A story within a story about lust, loneliness and obsession, Flamenco is an impressionistic dance film that follows a young outsider as she plays the role of femme fatale.
Writer/director/producer: Gloria Ui Young Kim
Producer: Coral Aiken
I love the story of the femme fatale. An ancient archetype, the femme fatale, or bad girl, is the sexual creature or ‘madwoman’ with uncontrollable emotions and appetites.
Being a woman, I see this archetype differently than as seen through the traditional male gaze.
In literature or film the femme fatale is usually calculating or crazy. From Barbara Stanwyck in Billy Wilder’s Double Indemnity to Catherine Trammell in Paul Verhoeven’s Basic Instinct to Alex Forrest in Adrian Lyne’s Fatal Attraction to Bertha Mason in Charlotte Bronte’s Jane Eyre, they are the antagonist and positioned to be despised and condemned for being devious and wild.
In Carlos Saura’s 1983 film Carmen an intense choreographer seeks the perfect dancer to play the femme fatale lead and falls in love with her. In his conceit of story within a story, Saura has the choreographer and dancer mirroring the lives of the characters of soldier and gypsy, and the choreographer kills the faithless dancer in a jealous rage.
What I wanted to do with my story and my Carmen was to displace the madwoman from her position as monster and put her in the privileged place of protagonist. To me, this character is someone who is sexual and she suffers from intense loneliness and isolation. It is loneliness that causes her to experience her ‘madness.’
These themes opened up tremendous storytelling possibilities for me. Postmodern art-making has allowed us to question the very forms we use to make art. In filmmaking most narrative is straightforward storytelling in which the fourth wall is rarely questioned.
In keeping with the themes of isolation and madness I played with the idea of the unreliable narrator so that we are not only telling a story about love, obsession and lust, but we are also visually reflecting a mind in ‘madness’ or outside the ‘norm’ and making a statement about the unreliability of thought processes. This mirrors our questioning of the reliability of the kinds of narratives we tell. This loops back to questioning the accepted archetype of femme fatale or madwoman.
Ultimately, this is a story of loneliness and how the mind can play tricks on us when we’re so isolated. This is something I think we can all relate to.
The devices I used – metafiction and the unreliable narrator – are meant to symbolize the themes of mis-perception and misunderstanding, or ‘madness’ that comes from loneliness and isolation and engender in the audience a similar feeling of displacement.
About Gloria Ui Young Kim
Born in Seoul, Korea, writer/director Gloria Ui Young Kim comes from a long line of media makers.
With a degree in English lit from the University of Toronto, she’s worked at numerous magazines, most notably Maclean’s.
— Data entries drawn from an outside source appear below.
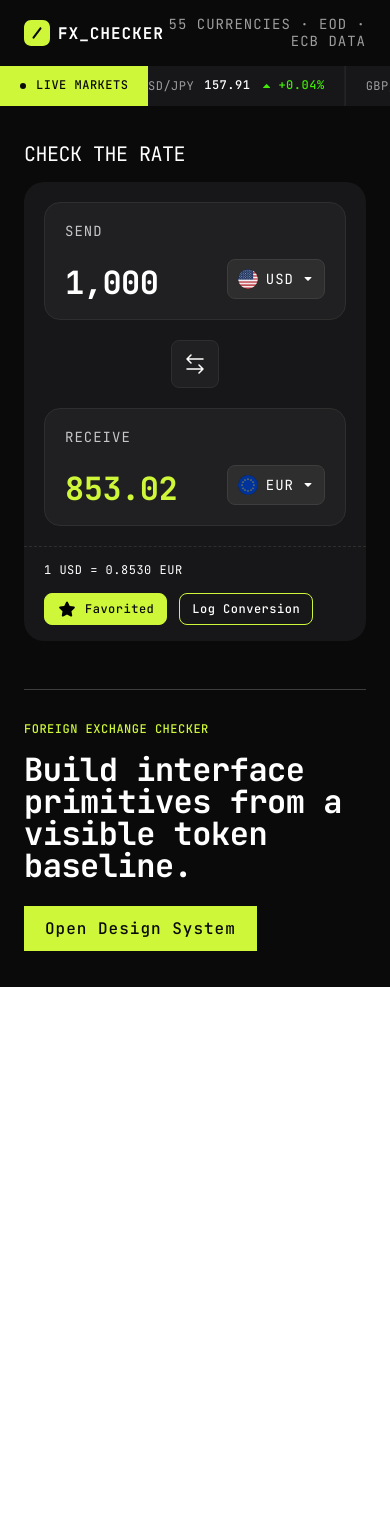
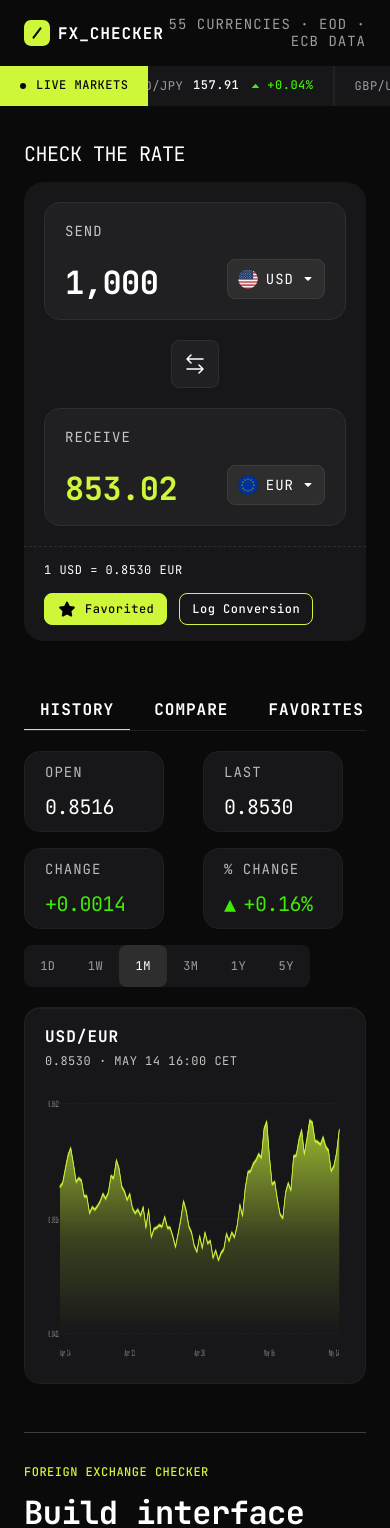
Before and after one commit to brandeth/foreign-exchange-checker, a Nuxt app: page / in a window 390 px wide. Shown: the top 1528 px of the page. Before the commit the page ends 987 px from the top, so only its background shows below. Built offline with nearby package versions, Linux system fonts and the light colour scheme.

Commit message:
# Rate Chart Component
Display chart in home page.

```diff
--- a/app/components/RateChartCard.vue
+++ b/app/components/RateChartCard.vue
@@ -232,12 +232,12 @@ function xTickPosition(index: number) {
 @reference "~/assets/css/main.css";
 
 .rate-chart-card {
-  @apply w-full min-w-0 overflow-hidden rounded-[14px] border border-fx-neutral-600 bg-fx-neutral-700 text-fx-neutral-50;
+  @apply grid h-[377px] w-full min-w-0 grid-rows-[auto_minmax(0,1fr)] gap-5 overflow-hidden rounded-2xl border border-fx-neutral-600 bg-fx-neutral-700 p-5 text-fx-neutral-50;
   box-shadow: inset 0 1px 0 rgb(255 255 255 / 0.04);
 }
 
 .rate-chart-card__header {
-  @apply flex items-baseline justify-between gap-4 px-5 pt-5;
+  @apply flex items-baseline justify-between gap-4;
 }
 
 .rate-chart-card__pair {
@@ -249,7 +249,7 @@ function xTickPosition(index: number) {
 }
 
 .rate-chart-card__chart {
-  @apply block h-[316px] w-full;
+  @apply block h-full min-h-0 w-full;
 }
 
 .rate-chart-card__grid line {
@@ -277,19 +277,15 @@ function xTickPosition(index: number) {
 
 @media (max-width: 640px) {
   .rate-chart-card {
-    @apply rounded-lg;
+    @apply rounded-2xl;
   }
 
   .rate-chart-card__header {
-    @apply flex-col items-start gap-2 px-4 pt-4;
+    @apply flex-col items-start gap-2;
   }
 
   .rate-chart-card__meta {
     @apply whitespace-normal;
   }
-
-  .rate-chart-card__chart {
-    @apply h-[230px];
-  }
 }
 </style>
--- a/app/pages/index.vue
+++ b/app/pages/index.vue
@@ -1,7 +1,99 @@
+<script setup lang="ts">
+import RateChartCard from '~/components/RateChartCard.vue'
+import RateMetricCard from '~/components/RateMetricCard.vue'
+import TimeRangeSelector from '~/components/TimeRangeSelector.vue'
+
+const activeMarketTab = ref('history')
+const selectedTimeRange = ref('1m')
+
+const marketTabs = [
+  { label: 'History', value: 'history' },
+  { label: 'Compare', value: 'compare' },
+  { label: 'Favorites', value: 'favorites', badge: 10 },
+  { label: 'Log', value: 'log', badge: 8 },
+]
+
+const timeRanges = [
+  { label: '1D', value: '1d' },
+  { label: '1W', value: '1w' },
+  { label: '1M', value: '1m' },
+  { label: '3M', value: '3m' },
+  { label: '1Y', value: '1y' },
+  { label: '5Y', value: '5y' },
+]
+
+const rateChartValues = [
+  0.8543, 0.8546, 0.8558, 0.8569, 0.8575, 0.8562, 0.8547, 0.8550, 0.8548, 0.8535,
+  0.8535, 0.8521, 0.8526, 0.8524, 0.8527, 0.8531, 0.8537, 0.8533, 0.8538, 0.8552,
+  0.8550, 0.8565, 0.8558, 0.8543, 0.8539, 0.8532, 0.8537, 0.8525, 0.8521, 0.8524,
+  0.8519, 0.8526, 0.8509, 0.8524, 0.8501, 0.8508, 0.8509, 0.8511, 0.8510, 0.8518,
+  0.8509, 0.8509, 0.8502, 0.8493, 0.8504, 0.8516, 0.8531, 0.8523, 0.8510, 0.8505,
+  0.8494, 0.8489, 0.8502, 0.8492, 0.8505, 0.8496, 0.8498, 0.8484, 0.8490, 0.8482,
+  0.8488, 0.8491, 0.8504, 0.8498, 0.8505, 0.8501, 0.8511, 0.8528, 0.8519, 0.8542,
+  0.8555, 0.8556, 0.8562, 0.8565, 0.8570, 0.8567, 0.8591, 0.8597, 0.8568, 0.8545,
+  0.8547, 0.8532, 0.8520, 0.8517, 0.8538, 0.8546, 0.8540, 0.8568, 0.8569, 0.8582,
+  0.8590, 0.8570, 0.8583, 0.8598, 0.8596, 0.8581, 0.8580, 0.8578, 0.8584, 0.8576,
+  0.8573, 0.8556, 0.8560, 0.8571, 0.8590,
+]
+
+const rateChartPoints = rateChartValues.map((value, index) => ({
+  label: index === 0 ? 'Apr 14' : index === rateChartValues.length - 1 ? 'May 14' : `Point ${index + 1}`,
+  value,
+}))
+
+const rateChartXTicks = [
+  { label: 'Apr 14', index: 0 },
+  { label: 'Apr 21', index: 26 },
+  { label: 'Apr 28', index: 52 },
+  { label: 'May 06', index: 78 },
+  { label: 'May 14', index: rateChartValues.length - 1 },
+]
+</script>
+
 <template>
   <main class="min-h-screen bg-fx-neutral-900 px-6 py-9 text-fx-neutral-50">
     <div class="mx-auto flex max-w-[1036px] flex-col gap-12">
       <CheckRate />
+
+      <section class="market-history" aria-label="Exchange market views">
+        <Tabs
+          v-model="activeMarketTab"
+          :tabs="marketTabs"
+          aria-label="Exchange market views"
+        />
+
+        <div v-if="activeMarketTab === 'history'" class="market-history__history">
+          <div class="market-history__summary">
+            <div class="market-history__metrics">
+              <RateMetricCard label="Open" value="0.8516" />
+              <RateMetricCard label="Last" value="0.8530" />
+              <RateMetricCard label="Change" value="+0.0014" increase />
+              <RateMetricCard label="% Change" value="+0.16%" increase show-indicator />
+            </div>
+
+            <TimeRangeSelector
+              v-model="selectedTimeRange"
+              :options="timeRanges"
+              aria-label="Chart time range"
+            />
+          </div>
+
+          <RateChartCard
+            pair="USD/EUR"
+            value="0.8530"
+            timestamp="May 14 16:00 CET"
+            :points="rateChartPoints"
+            :x-ticks="rateChartXTicks"
+            :y-ticks="[0.8612, 0.8516, 0.8421]"
+            :min-value="0.8421"
+            :max-value="0.8612"
+          />
+        </div>
+
+        <div v-else class="market-history__panel">
+          <p class="market-history__panel-label">{{ activeMarketTab }}</p>
+        </div>
+      </section>
 
       <section class="flex flex-col gap-6 border-t border-fx-neutral-400 pt-8">
         <div class="flex flex-col gap-4">
@@ -21,3 +113,37 @@
     </div>
   </main>
 </template>
+
+<style scoped>
+@reference "~/assets/css/main.css";
+
+.market-history {
+  @apply grid min-w-0 gap-5;
+}
+
+.market-history__history {
+  @apply grid min-w-0 gap-5;
+}
+
+.market-history__summary {
+  @apply grid min-w-0 gap-5 lg:grid-cols-[1fr_auto] lg:items-center;
+}
+
+.market-history__metrics {
+  @apply grid min-w-0 grid-cols-2 gap-4 sm:flex sm:flex-wrap;
+}
+
+.market-history__panel {
+  @apply flex min-h-[220px] items-center justify-center rounded-[14px] border border-fx-neutral-600 bg-fx-neutral-700;
+}
+
+.market-history__panel-label {
+  @apply text-preset-3-bold uppercase text-fx-neutral-100;
+}
+
+@media (max-width: 639px) {
+  .market-history__summary {
+    @apply gap-4;
+  }
+}
+</style>
```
She’s an alumni of the Canadian Film Centre’s director’s lab and TIFF talent lab.
Her short film, Rock Garden: A Love Story (CBC, BRAVO, IFC), described by Atom Egoyan as “absolutely beautiful” and “perverse,” has won numerous awards including the global audience award for best anarchy film at Slamdance 2008 and the CBC Canadian Reflections award.
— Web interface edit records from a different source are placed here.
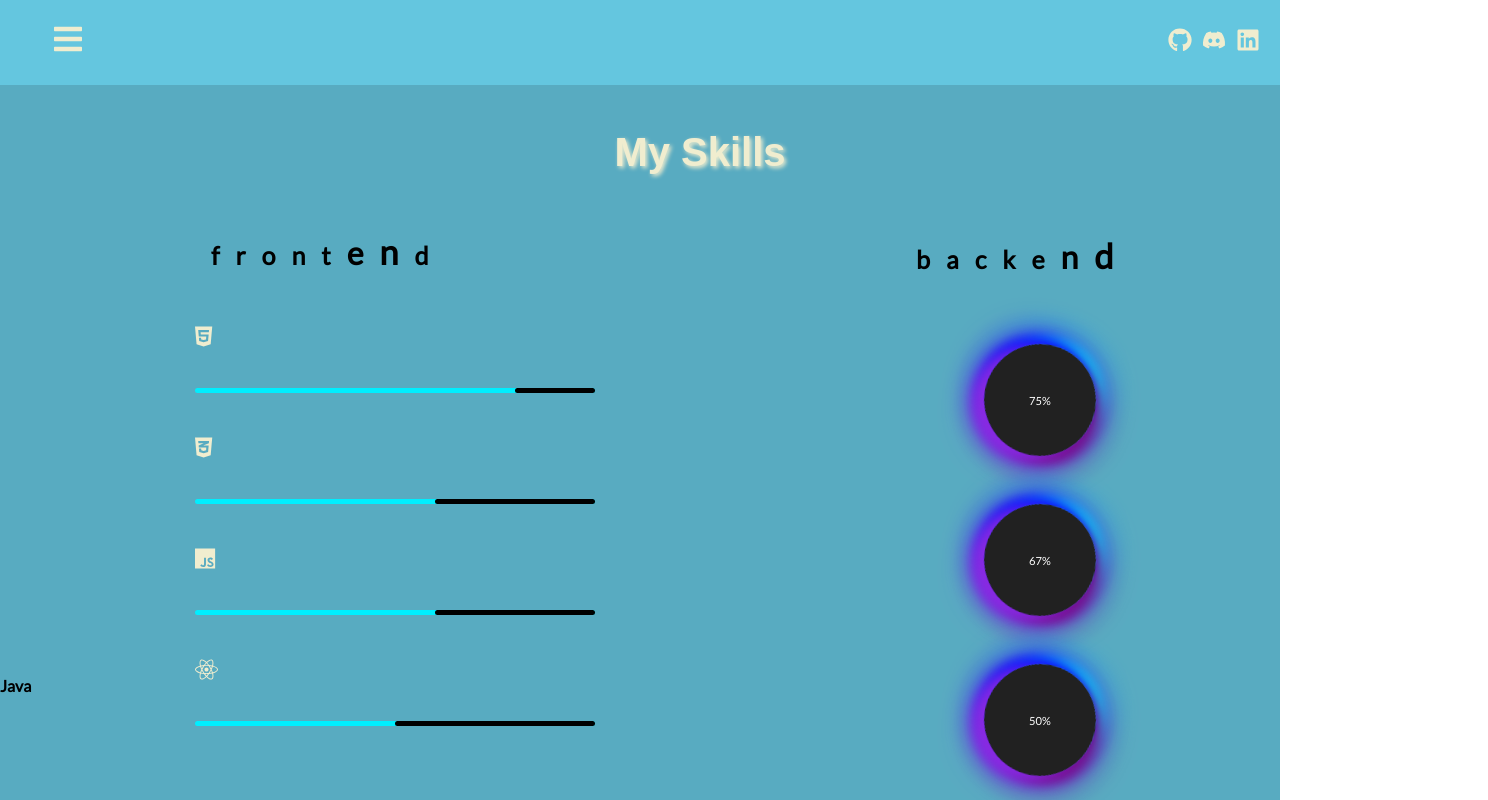
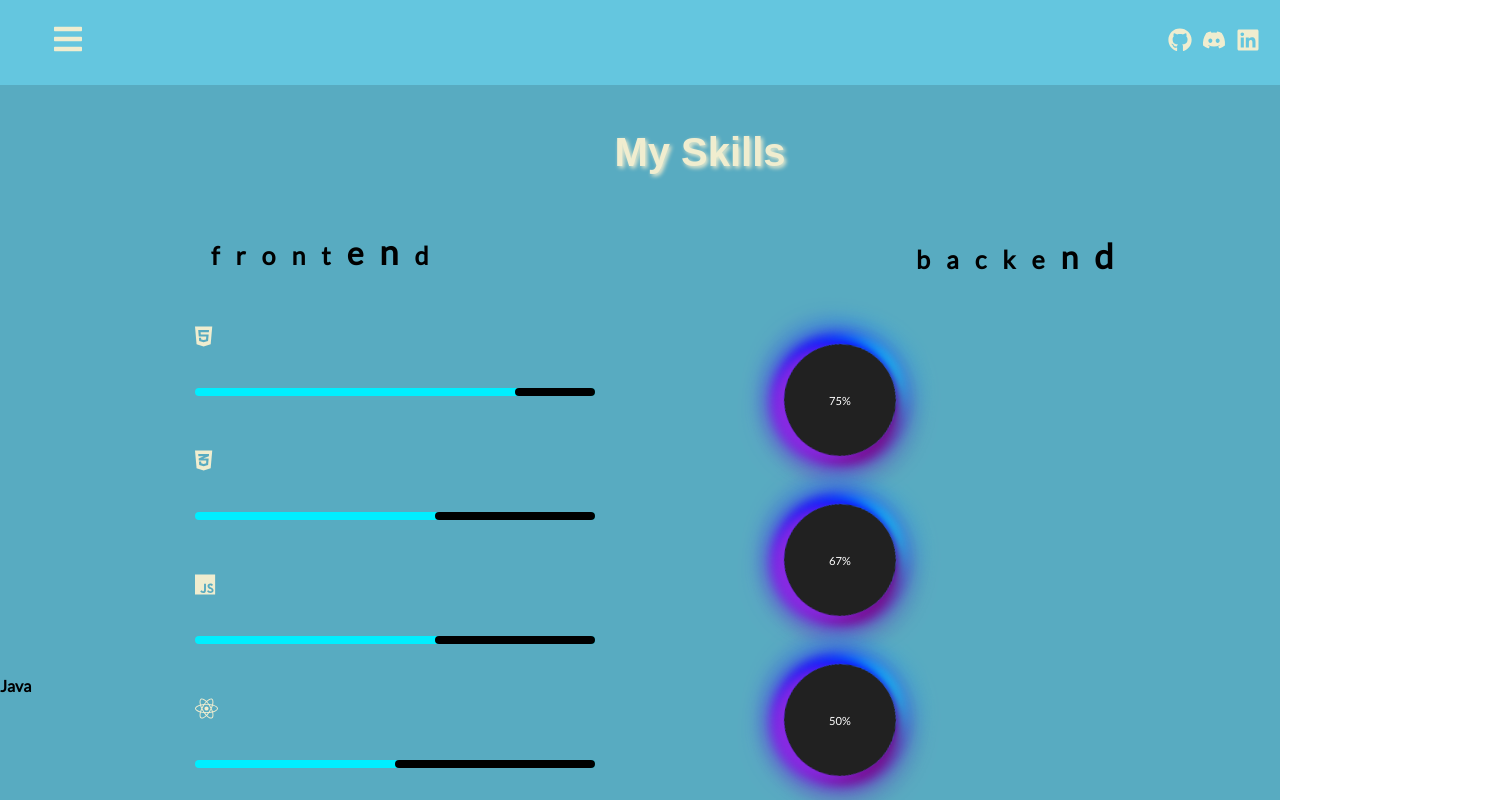
Before and after one commit to Sikhuphela/Port, a React (Create React App) app: page /skills in a window 1280 px wide. Shown: the top 800 px of the page, 1488 px wide, since content can reach past the window. Built offline with nearby package versions, Linux system fonts and the light colour scheme.

Commit message:
Moved the circle bars to the right

```diff
--- a/src/Pages/Skills.css
+++ b/src/Pages/Skills.css
@@ -20,7 +20,7 @@
   }
 
   .Technical-bars .bar {
-    margin-top: 40px;
+    margin-top: 50px;
   }
 
   .Technical-bars .bar:first-child {
@@ -46,7 +46,7 @@
     position: relative;
     border-radius: 10px;
     width: 100%;
-    height: 5px;
+    height: 8px;
     background-color:  #0ef;
     transform: scaleX(1);
     transform-origin: left;
@@ -308,7 +308,7 @@
     cursor: not-allowed;
     scale: 0.7;
     top: -375px;
-    left: 400px;
+    left: 200px;
   }
 
   .central {
@@ -410,7 +410,7 @@
     cursor: not-allowed;
     scale: 0.7;
     top: -375px;
-    left: 400px;
+    left: 200px;
   }
 
   .central-2 {
@@ -504,7 +504,7 @@
         cursor: not-allowed;
         scale: 0.7;
         top: -375px;
-        left: 400px;
+        left: 200px;
       }
 
       .central-3 {
```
The Auction (CBC, IFC) premiered at Sprockets TIFF 2010 and won best short film among others and is now part of the John VanDuzer Film Collection at TIFF BellLightbox.
She wrote, directed and produced Flamenco for CBC in 2015 (Reel Asian’s pitch competition winner; Canada Council and Toronto Arts Council recipient). The film is screening at Dance Camera West-LA, San Francisco Dance Film Fest, Open Art Short Film Fest, Toronto Korean Film Festival, Ukrainian International Film Festival and more.
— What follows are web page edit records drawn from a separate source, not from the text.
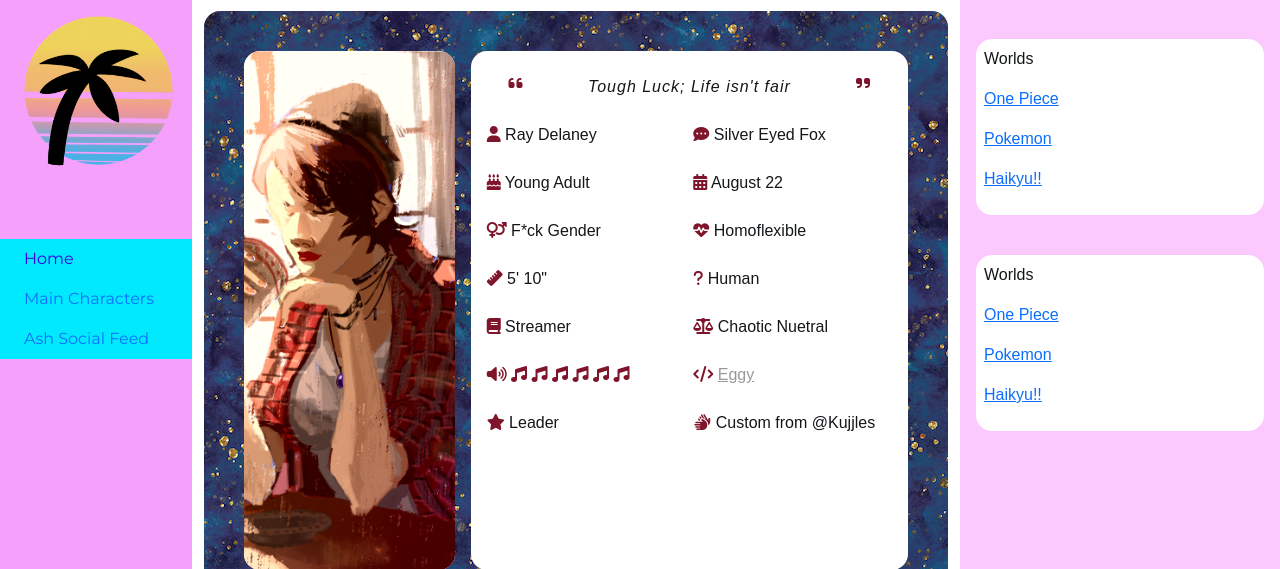
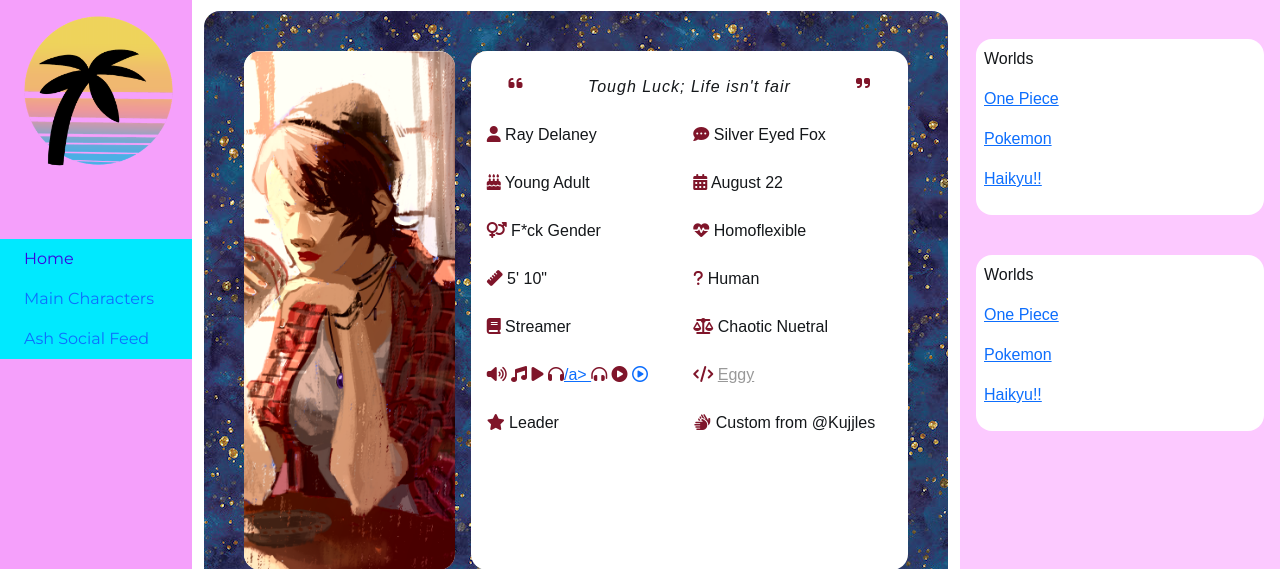
Before and after one commit to KosmicKisses/character-website, a PHP site: page /ray_main-profile.php in a window 1280 px wide. Shown: the part 151-720 px from the top of the page. Run offline with PHP 8.4, Linux system fonts and the light colour scheme; some libraries are stand-ins or nearby versions.

Commit message:
Testing icons

```diff
--- a/ray_main-profile.php
+++ b/ray_main-profile.php
@@ -58,11 +58,11 @@
             <div class="pr-md-1 mb-3" id="once">
               <i class="fas fa-volume-up"></i>
               <a href="https://www.youtube.com/watch?v=1k8craCGpgs" target="_blank"><i class="fas fa-music"></i></a>
-              <a href="https://www.youtube.com/watch?v=5Nrv5teMc9Y" target="_blank"><i class="fas fa-music"></i></a>
-              <a href="https://www.youtube.com/watch?v=Xn676-fLq7I" target="_blank"><i class="fas fa-music"></i></a>
-              <a href="https://www.youtube.com/watch?v=btPJPFnesV4" target="_blank"><i class="fas fa-music"></i></a>
-              <a href="https://www.youtube.com/watch?v=ERoS6y5zE0Y" target="_blank"><i class="fas fa-music"></i></a>
-              <a href="https://www.youtube.com/watch?v=7Xf-Lesrkuc" target="_blank"><i class="fas fa-music"></i></a>
+              <a href="https://www.youtube.com/watch?v=5Nrv5teMc9Y" target="_blank"><i class="fas fa-play"></i></a>
+              <a href="https://www.youtube.com/watch?v=Xn676-fLq7I" target="_blank"><i class="fas fa-headphones"></i>/a>
+              <a href="https://www.youtube.com/watch?v=btPJPFnesV4" target="_blank"><i class="fas fa-headphones-alt"></i></a>
+              <a href="https://www.youtube.com/watch?v=ERoS6y5zE0Y" target="_blank"><i class="fas fa-play-circle"></i></a>
+              <a href="https://www.youtube.com/watch?v=7Xf-Lesrkuc" target="_blank"><i class="far fa-play-circle"></i></a>
             </div>
             <div class="pl-md-1 mb-3" id="doce">
               <i class="fas fa-code"></i>
```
She has won numerous golds for her commissioned work at the Cannes Lions, Bessies, the Marketing Awards, One Club and ADCC.
She has been a shadowing director on Back Alley Production’s Global series Bomb Girls and on CBC’s Kim’s Convenience.
Gloria is working on three features: Deception, a thriller about a therapist whose mysterious past becomes intertwined with her present-day stalker (WIFTV genre competition winner); The Banquet about a woman who finds love and acceptance through food and family (Canada Council for the Arts recipient); and Debra and Mona, a redemption story about a naïve Korean stripper and her at-odds 9-year-old daughter (WIDC Feature Film Award Winner, 2016, second round of competition at Sundance Screenwriting Lab 2015; 2015 Spotlight on Screenwriters; 2013 Telefilm Canada New Voices Award).
She is in the prestigious Women in the Director’s Chair career advancement module 2017 and the 2016 CBC Diverse Creators Workshop. Gloria was also in the inaugural Corus Diverse TV Director course in association with NSI in 2015.
She directs for the Canadian Film Centre on an ongoing basis and is on the Charles Street Video board and the WIFT-T engagement committee.
Gloria works as a director/writer/producer for Fifth Story.